The morning of Thursday, August 29 saw U.S. government debt prices inch lower as investors reel from U.S.-China trade tensions and the increased likelihood of a ‘no-deal’ Brexit.
This follows yesterday’s further fall in global bond yields when the 10-year German bund yield reached a record low of -0.716%. The yield of 10-year Japanese government bonds fell by a basis point to -0.285%, just above its 2016 record low of -0.300%.
The recent and ongoing inversions in the U.S. yield curve, where long-term yields are below short-term ones, have caused many to fear a looming recession. This might be well-founded as every U.S. recession since 1960 saw an inversion in the yield curve in the 12 months preceding it.
Italian Prime Minister Giuseppe Conte obtained Presidential approval to form a new centre-left government avoiding a snap election and further political instability. Rumours of such a development caused Italy’s 10-year bond yield to drop below 1% for the first time ever yesterday. Italy’s FTSE MIB climbed 1.2% on the news this morning.
Internationally the focus remains on the ongoing trade negotiations between the U.S. and China. American President Donald Trump vowed tariffs on around $500 billion of Chinese goods last week after China imposed levies on $75 billion of U.S. goods.

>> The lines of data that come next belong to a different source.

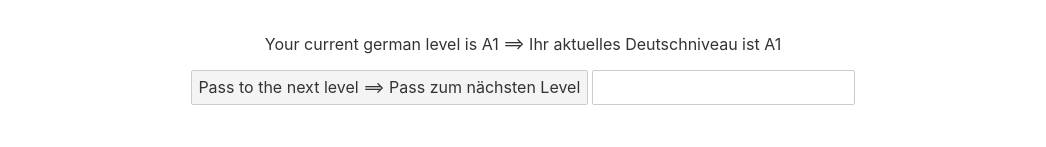
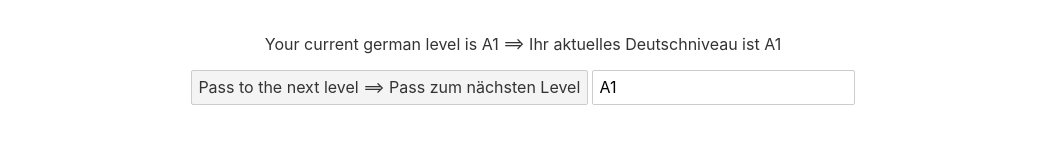
Before and after one commit to GuisseMaabo/Learning-germanIkigai, a Svelte app: page / in a window 1280 px wide. Shown: the part 153-300 px from the top of the page, without its empty margins (117-1163 px from the left). Built offline with nearby package versions, Linux system fonts and the light colour scheme.

Commit message:
User Input and Data Binding

```diff
--- a/src/App.svelte
+++ b/src/App.svelte
@@ -6,7 +6,7 @@
 	const handleClick = () => {
 		level = 'A2';
 	}
-	// handle the levels
+	// handle the levels One way binding and two binding  by adding the value of the variable in the input
 	const handleInput = (e) => {
 		level = e.target.value;
 	}
@@ -17,7 +17,11 @@
 	<p> Your current german level is { level } ==> Ihr aktuelles Deutschniveau ist { level }</p>
 
 	<button on:click={handleClick}> Pass to the next level ==> Pass zum nächsten Level </button>
-	<input type="text" on:input={handleInput}>
+	<!--One way binding and two binding  by adding the value of the variable in the input-->
+	<!--<input type="text" on:input={handleInput} value={level}>-->
+	<!--<input type="text" on:input={handleInput} value={level}>-->
+	<input type="text" bind:value={level}>
+
 </main>
 
 <style>
```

Both countries have recently been coy as to the progress and even the existence of discussions. A spokesperson for the Chinese Commerce Ministry stated this morning that both sides have a discussion scheduled for September and that China is willing to resolve any issues “calmly.”